Regulatory Risks Faced by Importers Caught With Mislabeled Seafood Products
The FDA has special requirements for importing of seafood. For this reason, the importer's docks may be the most likely location for regulatory inspection. Under current law, the FDA may debar a person from importing an article of food or offering such an article for import into the United States if that person has been convicted of a felony for conduct relating to the importation into the United States of any food. The law also provides that the FDA may debar a person if that person has engaged in a pattern of importing or offering for import adulterated food that presents a threat of serious adverse health consequences or death to humans or animals. The statute allots the agency up to five years to take such action.* Furthermore, if a regulator were to find misbranded product, the chain of liability would likely not extend past the importer, thus the importer would bear the brunt of the regulatory fine, because the importer would be the first company to introduce the misbranded product into US commerce.
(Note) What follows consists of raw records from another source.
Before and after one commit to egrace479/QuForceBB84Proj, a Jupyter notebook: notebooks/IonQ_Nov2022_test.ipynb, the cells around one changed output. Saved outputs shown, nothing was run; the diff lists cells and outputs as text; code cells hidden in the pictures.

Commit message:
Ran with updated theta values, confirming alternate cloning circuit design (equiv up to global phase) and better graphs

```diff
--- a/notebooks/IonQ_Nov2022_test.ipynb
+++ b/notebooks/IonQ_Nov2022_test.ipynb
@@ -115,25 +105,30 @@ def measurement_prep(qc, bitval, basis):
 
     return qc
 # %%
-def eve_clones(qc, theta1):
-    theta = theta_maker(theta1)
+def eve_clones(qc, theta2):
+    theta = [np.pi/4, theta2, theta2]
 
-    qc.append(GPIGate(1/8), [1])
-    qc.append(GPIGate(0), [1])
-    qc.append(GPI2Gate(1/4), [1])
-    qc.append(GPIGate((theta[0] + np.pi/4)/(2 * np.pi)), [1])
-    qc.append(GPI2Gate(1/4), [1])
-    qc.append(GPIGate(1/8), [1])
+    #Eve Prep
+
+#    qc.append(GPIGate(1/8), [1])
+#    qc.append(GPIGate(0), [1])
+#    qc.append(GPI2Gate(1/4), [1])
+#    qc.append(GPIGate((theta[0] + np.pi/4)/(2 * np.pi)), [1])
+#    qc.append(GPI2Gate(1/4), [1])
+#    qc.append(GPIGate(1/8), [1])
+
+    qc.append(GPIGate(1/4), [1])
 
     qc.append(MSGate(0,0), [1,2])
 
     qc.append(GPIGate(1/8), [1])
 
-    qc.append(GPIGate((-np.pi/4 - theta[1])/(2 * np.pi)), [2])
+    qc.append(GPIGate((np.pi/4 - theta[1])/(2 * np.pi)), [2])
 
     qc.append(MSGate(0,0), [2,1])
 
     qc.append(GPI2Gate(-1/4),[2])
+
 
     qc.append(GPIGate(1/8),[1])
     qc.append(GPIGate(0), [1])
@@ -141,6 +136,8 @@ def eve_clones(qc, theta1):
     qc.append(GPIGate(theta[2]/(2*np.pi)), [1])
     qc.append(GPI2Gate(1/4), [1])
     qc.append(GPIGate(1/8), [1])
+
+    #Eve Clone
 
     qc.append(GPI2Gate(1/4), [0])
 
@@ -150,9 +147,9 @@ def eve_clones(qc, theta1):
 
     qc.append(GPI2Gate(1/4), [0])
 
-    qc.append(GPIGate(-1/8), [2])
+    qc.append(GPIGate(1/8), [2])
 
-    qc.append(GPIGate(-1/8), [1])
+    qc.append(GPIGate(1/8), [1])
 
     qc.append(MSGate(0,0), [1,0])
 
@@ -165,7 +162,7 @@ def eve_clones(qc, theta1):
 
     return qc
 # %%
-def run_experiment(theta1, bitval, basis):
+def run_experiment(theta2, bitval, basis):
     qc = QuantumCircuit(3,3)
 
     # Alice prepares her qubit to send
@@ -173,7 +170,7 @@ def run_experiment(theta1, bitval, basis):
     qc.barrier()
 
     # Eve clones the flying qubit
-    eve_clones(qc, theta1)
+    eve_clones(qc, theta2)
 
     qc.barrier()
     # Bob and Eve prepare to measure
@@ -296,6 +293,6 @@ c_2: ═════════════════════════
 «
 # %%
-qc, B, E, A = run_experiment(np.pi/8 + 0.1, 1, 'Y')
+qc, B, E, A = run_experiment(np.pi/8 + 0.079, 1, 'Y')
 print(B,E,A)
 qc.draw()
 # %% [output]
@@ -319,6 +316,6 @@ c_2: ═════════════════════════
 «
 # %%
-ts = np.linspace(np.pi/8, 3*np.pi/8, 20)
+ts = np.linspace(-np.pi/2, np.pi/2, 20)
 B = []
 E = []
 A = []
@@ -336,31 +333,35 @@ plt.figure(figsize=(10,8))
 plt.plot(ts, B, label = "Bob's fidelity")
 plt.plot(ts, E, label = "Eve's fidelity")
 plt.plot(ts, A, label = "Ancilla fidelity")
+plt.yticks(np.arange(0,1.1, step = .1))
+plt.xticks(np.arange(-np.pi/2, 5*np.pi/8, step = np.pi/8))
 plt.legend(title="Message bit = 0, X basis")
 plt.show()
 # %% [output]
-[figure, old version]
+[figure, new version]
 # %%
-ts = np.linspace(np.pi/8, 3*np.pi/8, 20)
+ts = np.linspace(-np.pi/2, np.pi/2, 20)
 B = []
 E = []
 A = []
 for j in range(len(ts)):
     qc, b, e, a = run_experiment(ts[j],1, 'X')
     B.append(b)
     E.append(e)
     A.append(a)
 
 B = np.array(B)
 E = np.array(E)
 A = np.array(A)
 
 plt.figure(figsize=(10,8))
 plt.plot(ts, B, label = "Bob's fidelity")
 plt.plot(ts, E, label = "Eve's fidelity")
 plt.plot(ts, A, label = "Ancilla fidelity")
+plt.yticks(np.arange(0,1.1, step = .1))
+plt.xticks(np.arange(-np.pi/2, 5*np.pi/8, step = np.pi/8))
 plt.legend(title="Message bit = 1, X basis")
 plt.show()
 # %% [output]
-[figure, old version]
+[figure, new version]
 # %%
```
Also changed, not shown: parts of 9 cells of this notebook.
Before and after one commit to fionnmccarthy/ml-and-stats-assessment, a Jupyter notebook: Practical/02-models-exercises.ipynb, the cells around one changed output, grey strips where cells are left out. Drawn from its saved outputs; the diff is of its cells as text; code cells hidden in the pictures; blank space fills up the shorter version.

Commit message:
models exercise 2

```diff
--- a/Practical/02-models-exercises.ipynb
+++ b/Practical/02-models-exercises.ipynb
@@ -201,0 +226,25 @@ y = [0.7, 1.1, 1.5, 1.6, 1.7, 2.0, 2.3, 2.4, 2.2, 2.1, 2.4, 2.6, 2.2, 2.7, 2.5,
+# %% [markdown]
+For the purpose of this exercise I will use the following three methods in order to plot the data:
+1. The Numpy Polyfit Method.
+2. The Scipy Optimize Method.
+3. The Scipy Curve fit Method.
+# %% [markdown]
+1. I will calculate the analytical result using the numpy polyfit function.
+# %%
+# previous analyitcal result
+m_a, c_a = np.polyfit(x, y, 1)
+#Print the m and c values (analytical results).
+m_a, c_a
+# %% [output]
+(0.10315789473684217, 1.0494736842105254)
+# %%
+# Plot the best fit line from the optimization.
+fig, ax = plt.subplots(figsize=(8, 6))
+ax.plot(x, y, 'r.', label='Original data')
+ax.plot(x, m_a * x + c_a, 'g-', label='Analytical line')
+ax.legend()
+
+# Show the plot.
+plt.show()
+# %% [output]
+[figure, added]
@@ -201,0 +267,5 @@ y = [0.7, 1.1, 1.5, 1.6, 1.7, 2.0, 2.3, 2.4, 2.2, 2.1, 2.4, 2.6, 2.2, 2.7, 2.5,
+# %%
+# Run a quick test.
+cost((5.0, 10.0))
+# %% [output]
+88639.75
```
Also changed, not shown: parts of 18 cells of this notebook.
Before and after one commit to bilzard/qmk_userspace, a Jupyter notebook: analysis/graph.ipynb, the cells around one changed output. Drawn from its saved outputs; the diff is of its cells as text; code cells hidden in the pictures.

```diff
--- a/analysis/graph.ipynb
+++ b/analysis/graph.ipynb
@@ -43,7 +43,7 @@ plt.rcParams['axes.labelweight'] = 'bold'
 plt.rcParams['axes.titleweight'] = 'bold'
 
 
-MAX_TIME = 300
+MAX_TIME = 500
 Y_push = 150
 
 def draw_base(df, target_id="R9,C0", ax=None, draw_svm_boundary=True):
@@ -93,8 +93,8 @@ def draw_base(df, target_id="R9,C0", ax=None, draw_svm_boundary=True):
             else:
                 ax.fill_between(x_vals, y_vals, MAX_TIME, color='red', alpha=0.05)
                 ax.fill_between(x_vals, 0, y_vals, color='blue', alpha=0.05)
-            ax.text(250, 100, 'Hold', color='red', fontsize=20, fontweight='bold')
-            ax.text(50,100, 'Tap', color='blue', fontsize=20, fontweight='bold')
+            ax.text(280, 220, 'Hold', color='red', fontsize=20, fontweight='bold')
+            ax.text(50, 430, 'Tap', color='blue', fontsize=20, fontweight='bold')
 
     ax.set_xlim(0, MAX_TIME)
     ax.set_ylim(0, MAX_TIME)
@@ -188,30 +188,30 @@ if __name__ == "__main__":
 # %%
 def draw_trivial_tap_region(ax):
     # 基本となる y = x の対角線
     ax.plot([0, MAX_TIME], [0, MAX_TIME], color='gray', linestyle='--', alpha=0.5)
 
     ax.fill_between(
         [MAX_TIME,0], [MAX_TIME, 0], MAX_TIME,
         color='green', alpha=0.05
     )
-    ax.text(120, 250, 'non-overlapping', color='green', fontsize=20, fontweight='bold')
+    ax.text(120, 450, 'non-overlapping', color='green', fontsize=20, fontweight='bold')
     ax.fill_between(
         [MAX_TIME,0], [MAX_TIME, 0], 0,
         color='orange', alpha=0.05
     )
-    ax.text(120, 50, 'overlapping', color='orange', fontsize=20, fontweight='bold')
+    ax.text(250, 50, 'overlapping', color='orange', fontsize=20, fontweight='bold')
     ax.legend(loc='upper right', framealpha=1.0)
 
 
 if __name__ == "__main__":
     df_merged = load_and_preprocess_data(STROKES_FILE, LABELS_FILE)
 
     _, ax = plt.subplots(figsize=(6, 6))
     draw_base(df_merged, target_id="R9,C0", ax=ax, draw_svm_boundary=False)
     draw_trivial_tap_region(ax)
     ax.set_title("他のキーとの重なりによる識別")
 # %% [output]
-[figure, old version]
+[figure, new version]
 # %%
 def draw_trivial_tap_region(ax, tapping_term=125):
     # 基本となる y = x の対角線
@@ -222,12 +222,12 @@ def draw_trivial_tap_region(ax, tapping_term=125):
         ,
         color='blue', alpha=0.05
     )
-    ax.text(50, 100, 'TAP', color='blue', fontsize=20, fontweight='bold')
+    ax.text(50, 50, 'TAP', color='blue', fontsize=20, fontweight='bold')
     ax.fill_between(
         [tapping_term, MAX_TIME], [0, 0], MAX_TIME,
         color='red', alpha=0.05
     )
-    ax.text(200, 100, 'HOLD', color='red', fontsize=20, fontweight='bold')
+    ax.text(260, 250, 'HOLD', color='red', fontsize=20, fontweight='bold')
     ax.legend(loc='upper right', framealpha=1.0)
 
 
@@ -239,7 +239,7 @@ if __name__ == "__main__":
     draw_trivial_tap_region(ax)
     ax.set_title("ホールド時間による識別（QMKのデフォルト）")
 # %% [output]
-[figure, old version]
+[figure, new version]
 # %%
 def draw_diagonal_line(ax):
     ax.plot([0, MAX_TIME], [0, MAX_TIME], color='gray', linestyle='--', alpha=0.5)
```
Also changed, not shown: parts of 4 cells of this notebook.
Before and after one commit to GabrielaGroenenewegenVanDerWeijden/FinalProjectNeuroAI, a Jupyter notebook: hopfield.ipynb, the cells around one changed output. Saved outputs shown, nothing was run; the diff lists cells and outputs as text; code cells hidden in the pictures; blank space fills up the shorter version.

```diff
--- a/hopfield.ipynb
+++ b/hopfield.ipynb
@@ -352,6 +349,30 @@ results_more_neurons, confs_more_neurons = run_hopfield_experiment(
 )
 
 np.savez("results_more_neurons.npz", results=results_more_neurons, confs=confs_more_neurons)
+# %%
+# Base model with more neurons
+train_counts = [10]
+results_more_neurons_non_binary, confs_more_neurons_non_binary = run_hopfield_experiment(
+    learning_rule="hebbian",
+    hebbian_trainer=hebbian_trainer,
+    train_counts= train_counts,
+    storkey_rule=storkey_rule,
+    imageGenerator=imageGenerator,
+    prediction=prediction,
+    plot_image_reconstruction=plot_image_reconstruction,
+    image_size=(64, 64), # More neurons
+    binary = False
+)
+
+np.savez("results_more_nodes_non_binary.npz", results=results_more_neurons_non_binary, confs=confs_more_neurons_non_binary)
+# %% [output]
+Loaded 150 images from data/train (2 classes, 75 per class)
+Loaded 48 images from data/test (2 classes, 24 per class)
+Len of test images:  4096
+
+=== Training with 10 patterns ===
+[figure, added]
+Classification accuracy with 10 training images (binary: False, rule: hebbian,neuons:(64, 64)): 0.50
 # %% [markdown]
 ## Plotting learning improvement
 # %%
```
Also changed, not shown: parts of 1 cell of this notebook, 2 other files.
Thus, an importer could face liability up to 5 years after each import of seafood. By insuring they are not selling misbranded or adulterated seafood using AFT, importers can be provided with peace of mind through this extended period.
Regulators are stepping up enforcement. NOAA, USDA, FDA, state agencies, and other government agencies each enforce statutes governing areas that can affect importers. The FDA Office of Criminal Investigations recently prosecuted the former CEO of Sterling Seafood Corporation, sentencing him to 22 months in prison for importing falsely labeled fish from Vietnam. NOAA recently gained convictions on three people for their roles in purchasing and then re-selling farm-raised Asian catfish and Lake Victoria perch falsely labeled as grouper, sole or snapper; two import businesses closed as a result of these convictions. Many other examples can be found, but the point is that the government is taking mislabeling of seafood more seriously today than ever before.